As biological information and technological biases are identified in what was before simply considered as statistical noise, analyzing heterogeneity in gene expression yields a new point of view on transcriptomic data.
[Show abstract][Hide abstract] ABSTRACT: The availability of genome-wide expression data to complement the measurements of a phenotypic trait opens new opportunities for identifying biologic processes and genes that are involved in trait expression. Usually differential analysis is a preliminary step to identify the key biological processes involved in the variability of the trait of interest. However, this variability shall be viewed as resulting from a complex combination of genes individual contributions. In other words, exploring the interactions between genes viewed in a network structure which vertices are genes and edges stand for inhibition or activation connections gives much more insight on the internal structure of expression profiles. Many currently available solutions for network analysis based on the Gaussian Graphical Model have been developed but an efficient estimation of the network from high-dimensional data is still a questioning issue. Extending the idea introduced for differential analysis by Friguet et al. 2009 and Blum et al. 2010, we propose to take advantage of a factor model structure to infer gene regulatory networks. This method shows good inferential properties and also allows an efficient testing strategy for the significance of direct gene interactions (partial correlations). We use the method in a study that aims at identifying the genes implied in fatness variability in chickens. We model the networks of genes controlled by genome regions known to be related to the fatness variability and analyze the modular structure thanks to the annotation available giving us new hypotheses about the causal mutations and underlying biological processes.
International Plant and Animal Genome Conference XX 2012;
[Show abstract][Hide abstract] ABSTRACT: La technologie des puces à ADN permet l'analyse simultanée du niveau d'expression de plusieurs milliers de gènes.
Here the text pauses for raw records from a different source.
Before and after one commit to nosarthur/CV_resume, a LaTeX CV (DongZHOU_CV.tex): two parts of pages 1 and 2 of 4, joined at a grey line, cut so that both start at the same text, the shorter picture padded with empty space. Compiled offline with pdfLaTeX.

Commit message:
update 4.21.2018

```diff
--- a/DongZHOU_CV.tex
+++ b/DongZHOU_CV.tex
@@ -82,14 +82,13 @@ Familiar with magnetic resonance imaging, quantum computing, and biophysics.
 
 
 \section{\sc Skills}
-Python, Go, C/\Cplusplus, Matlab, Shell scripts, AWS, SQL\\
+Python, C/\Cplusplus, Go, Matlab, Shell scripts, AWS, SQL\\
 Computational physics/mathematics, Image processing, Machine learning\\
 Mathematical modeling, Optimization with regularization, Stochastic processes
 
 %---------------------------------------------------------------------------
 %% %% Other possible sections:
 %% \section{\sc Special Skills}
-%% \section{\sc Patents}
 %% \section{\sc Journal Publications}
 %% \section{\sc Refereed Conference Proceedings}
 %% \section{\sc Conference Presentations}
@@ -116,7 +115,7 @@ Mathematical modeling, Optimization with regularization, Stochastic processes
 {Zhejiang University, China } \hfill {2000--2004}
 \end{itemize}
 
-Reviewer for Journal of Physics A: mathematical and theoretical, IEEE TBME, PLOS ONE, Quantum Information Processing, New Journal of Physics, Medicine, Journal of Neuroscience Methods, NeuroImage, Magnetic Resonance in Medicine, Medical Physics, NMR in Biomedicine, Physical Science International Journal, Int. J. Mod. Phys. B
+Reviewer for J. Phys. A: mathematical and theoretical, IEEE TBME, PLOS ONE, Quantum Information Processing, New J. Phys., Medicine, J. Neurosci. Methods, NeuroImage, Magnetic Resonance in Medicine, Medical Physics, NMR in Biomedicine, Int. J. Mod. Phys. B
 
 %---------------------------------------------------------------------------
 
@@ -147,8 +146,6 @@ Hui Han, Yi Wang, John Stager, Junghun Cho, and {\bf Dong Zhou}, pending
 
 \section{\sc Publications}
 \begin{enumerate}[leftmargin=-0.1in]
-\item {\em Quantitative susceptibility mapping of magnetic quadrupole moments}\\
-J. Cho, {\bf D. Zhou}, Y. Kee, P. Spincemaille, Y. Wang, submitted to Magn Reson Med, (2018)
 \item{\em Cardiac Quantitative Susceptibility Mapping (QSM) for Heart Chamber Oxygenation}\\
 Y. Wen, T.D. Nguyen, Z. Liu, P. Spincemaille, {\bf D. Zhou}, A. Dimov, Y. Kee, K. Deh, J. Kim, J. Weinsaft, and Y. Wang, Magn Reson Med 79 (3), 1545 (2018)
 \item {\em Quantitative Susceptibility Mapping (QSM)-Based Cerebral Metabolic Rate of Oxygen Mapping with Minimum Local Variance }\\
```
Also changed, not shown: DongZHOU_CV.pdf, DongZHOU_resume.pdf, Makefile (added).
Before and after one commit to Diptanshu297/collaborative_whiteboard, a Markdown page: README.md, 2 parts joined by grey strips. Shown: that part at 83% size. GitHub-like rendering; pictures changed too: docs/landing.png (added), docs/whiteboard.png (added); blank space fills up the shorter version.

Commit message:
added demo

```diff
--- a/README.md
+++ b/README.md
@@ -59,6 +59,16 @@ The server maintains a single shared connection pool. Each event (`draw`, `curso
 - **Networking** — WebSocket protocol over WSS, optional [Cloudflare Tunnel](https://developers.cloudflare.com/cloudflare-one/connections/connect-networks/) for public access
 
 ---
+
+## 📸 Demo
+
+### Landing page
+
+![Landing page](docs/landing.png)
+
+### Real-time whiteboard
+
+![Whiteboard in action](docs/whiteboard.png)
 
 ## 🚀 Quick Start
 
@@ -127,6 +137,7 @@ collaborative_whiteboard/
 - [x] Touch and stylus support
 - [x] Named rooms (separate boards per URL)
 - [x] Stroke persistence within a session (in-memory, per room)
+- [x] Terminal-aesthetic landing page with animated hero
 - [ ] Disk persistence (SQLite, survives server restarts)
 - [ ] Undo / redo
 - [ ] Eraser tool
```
Un des enjeux de l'analyse de ce type de données est de comprendre la structure de dépendance, qui rend compte des relations biologiques entre les gènes. En particulier, on s'intéresse ici à la modélisation du réseau de régulation des gènes impliqués dans le contrôle d'un caractère phénotypique. Dans un premier temps, on définit un cadre général pour la prise en compte de la dépendance par l'identification de facteurs latents, modélisant la variation commune à l'ensemble des gènes. On montre que l'introduction de ces facteurs dans les procédures d'analyse différentielle en améliore la puissance ainsi que la stabilité des taux d'erreurs. De plus, dans le contexte des modèles graphiques gaussiens pour la modélisation des réseaux d'interactions entre gènes, on présente une méthode d'estimation des corrélations partielles s'appuyant sur la réduction de la dimension des données par les variables latentes. La méthode est illustrée par son application à une étude visant à identifier les gènes impliqués dans le métabolisme des lipides chez le poulet (UMR INRA Génétique Animale de Rennes).